**TASK INPUT**.
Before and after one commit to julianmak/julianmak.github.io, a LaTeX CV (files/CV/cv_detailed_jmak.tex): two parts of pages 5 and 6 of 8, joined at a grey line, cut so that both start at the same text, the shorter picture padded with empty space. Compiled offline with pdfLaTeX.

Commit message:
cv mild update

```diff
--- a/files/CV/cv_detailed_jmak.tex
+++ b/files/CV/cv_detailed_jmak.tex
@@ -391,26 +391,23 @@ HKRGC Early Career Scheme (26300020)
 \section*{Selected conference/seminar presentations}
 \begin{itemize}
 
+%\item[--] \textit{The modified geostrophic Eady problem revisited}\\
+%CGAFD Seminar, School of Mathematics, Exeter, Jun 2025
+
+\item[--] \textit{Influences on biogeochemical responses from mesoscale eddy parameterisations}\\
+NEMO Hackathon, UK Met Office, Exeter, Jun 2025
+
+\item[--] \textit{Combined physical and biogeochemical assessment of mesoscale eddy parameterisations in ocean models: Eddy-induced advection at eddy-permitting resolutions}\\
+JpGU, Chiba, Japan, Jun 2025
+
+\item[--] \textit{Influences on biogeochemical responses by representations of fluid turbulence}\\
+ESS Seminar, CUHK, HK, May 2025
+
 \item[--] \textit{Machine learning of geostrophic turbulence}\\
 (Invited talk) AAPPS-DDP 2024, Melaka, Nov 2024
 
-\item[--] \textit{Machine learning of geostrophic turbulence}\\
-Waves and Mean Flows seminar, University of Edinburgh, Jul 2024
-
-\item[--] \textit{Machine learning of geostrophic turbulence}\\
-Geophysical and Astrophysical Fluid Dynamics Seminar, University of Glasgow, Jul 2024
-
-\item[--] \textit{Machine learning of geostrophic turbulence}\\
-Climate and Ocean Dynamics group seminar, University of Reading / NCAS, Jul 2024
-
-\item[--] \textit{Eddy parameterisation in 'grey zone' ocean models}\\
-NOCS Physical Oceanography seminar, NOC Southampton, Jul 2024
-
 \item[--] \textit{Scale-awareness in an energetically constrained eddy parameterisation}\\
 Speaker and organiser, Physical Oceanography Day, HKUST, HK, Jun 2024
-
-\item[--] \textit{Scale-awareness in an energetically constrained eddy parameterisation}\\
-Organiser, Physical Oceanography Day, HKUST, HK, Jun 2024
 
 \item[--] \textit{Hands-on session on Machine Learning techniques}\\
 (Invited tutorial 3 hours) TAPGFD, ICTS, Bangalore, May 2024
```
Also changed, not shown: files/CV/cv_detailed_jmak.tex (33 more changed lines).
...
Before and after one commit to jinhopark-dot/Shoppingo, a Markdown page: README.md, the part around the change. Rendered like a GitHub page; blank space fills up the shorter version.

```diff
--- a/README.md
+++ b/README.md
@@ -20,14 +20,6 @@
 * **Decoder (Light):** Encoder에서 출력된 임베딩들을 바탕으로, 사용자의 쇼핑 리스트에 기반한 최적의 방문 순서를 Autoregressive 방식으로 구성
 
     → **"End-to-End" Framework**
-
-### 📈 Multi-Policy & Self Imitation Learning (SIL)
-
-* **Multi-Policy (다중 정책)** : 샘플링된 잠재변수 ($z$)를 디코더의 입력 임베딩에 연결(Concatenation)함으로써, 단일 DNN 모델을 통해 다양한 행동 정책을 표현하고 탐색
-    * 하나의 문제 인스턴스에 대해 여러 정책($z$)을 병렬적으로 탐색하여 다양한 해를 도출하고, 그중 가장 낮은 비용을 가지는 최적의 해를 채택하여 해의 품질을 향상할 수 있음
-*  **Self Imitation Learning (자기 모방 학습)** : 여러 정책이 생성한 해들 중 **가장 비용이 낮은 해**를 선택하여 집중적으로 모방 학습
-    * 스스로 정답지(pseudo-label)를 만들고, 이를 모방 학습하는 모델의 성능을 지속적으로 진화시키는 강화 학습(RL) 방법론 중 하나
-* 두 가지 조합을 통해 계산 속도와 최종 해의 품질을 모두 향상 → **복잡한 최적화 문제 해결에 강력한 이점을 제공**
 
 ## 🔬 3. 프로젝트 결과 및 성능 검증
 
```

**WHAT TO DO**. Scan the material above for lines holding the string "README" and copy those lines.

**RESULT**.
Before and after one commit to jinhopark-dot/Shoppingo, a Markdown page: README.md, the part around the change. Rendered like a GitHub page; blank space fills up the shorter version.
--- a/README.md
+++ b/README.md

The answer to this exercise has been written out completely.